* _Task goal_:
For every entry, reproduce the wording exactly and omit any image it holds.

Before-and-after change data:
________________________________________

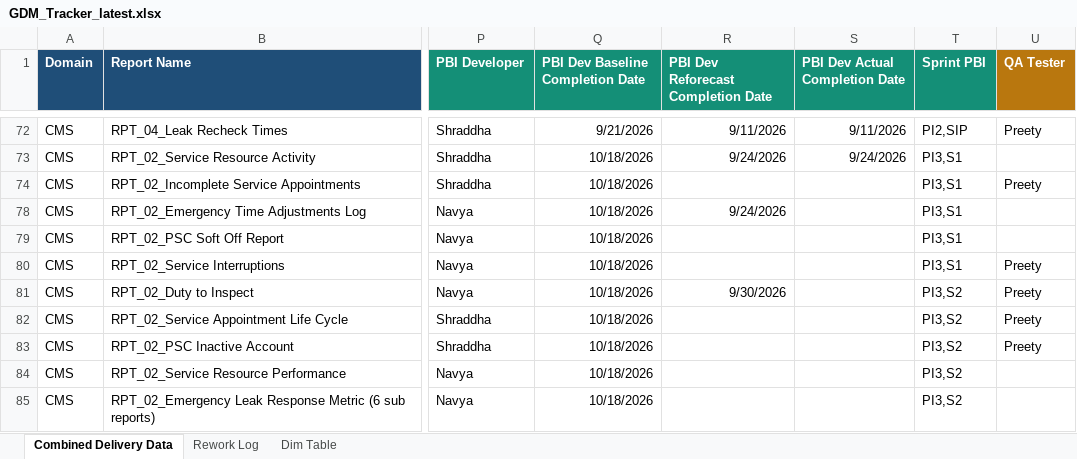
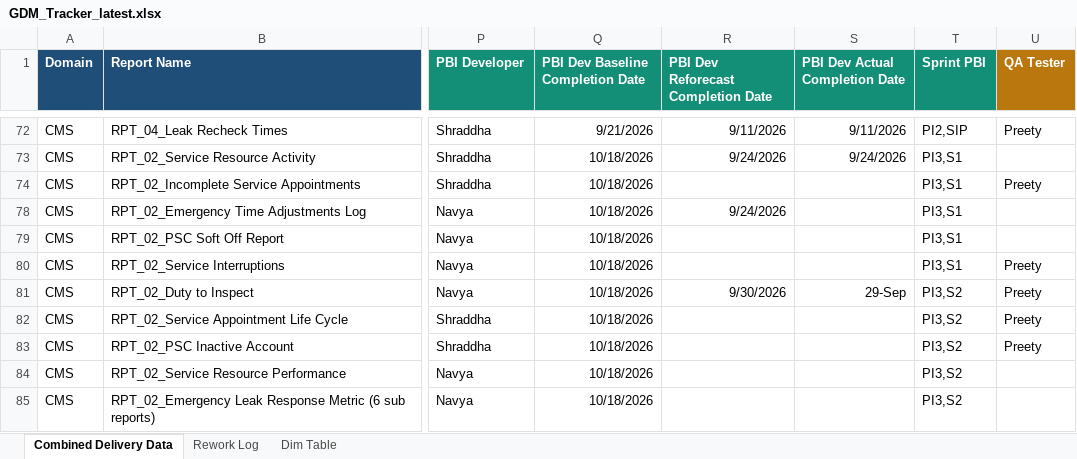
Before and after one commit to bezagetaneh01-lgtm/beza, an Excel workbook: docs/data/GDM_Tracker_latest.xlsx, sheet Combined Delivery Data, drawn as a sheet; only a part is shown, gaps mark what is left out; values as stored, in another font and other column widths than the file's, no borders; conditional formats and table styles not drawn; the diff names each change by its address in the sheet, - before the commit and + after, or states it on an @@ line.

Commit message:
Auto-sync tracker from SharePoint (2026-09-29 18:31)

```diff
--- a/docs/data/GDM_Tracker_latest.xlsx (sheet Combined Delivery Data)
+++ b/docs/data/GDM_Tracker_latest.xlsx (sheet Combined Delivery Data)
-S81 (PBI Dev Actual Completion Date): (empty)
+S81 (PBI Dev Actual Completion Date): 29-Sep
```
Also changed, not shown: public/data/GDM_Tracker_latest.xlsx.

________________________________________

* _Response to this task_:
Before and after one commit to bezagetaneh01-lgtm/beza, an Excel workbook: docs/data/GDM_Tracker_latest.xlsx, sheet Combined Delivery Data, drawn as a sheet; only a part is shown, gaps mark what is left out; values as stored, in another font and other column widths than the file's, no borders; conditional formats and table styles not drawn; the diff names each change by its address in the sheet, - before the commit and + after, or states it on an @@ line.

Commit message:
Auto-sync tracker from SharePoint (2026-09-29 18:31)

```diff
--- a/docs/data/GDM_Tracker_latest.xlsx (sheet Combined Delivery Data)
+++ b/docs/data/GDM_Tracker_latest.xlsx (sheet Combined Delivery Data)
-S81 (PBI Dev Actual Completion Date): (empty)
+S81 (PBI Dev Actual Completion Date): 29-Sep
```
Also changed, not shown: public/data/GDM_Tracker_latest.xlsx.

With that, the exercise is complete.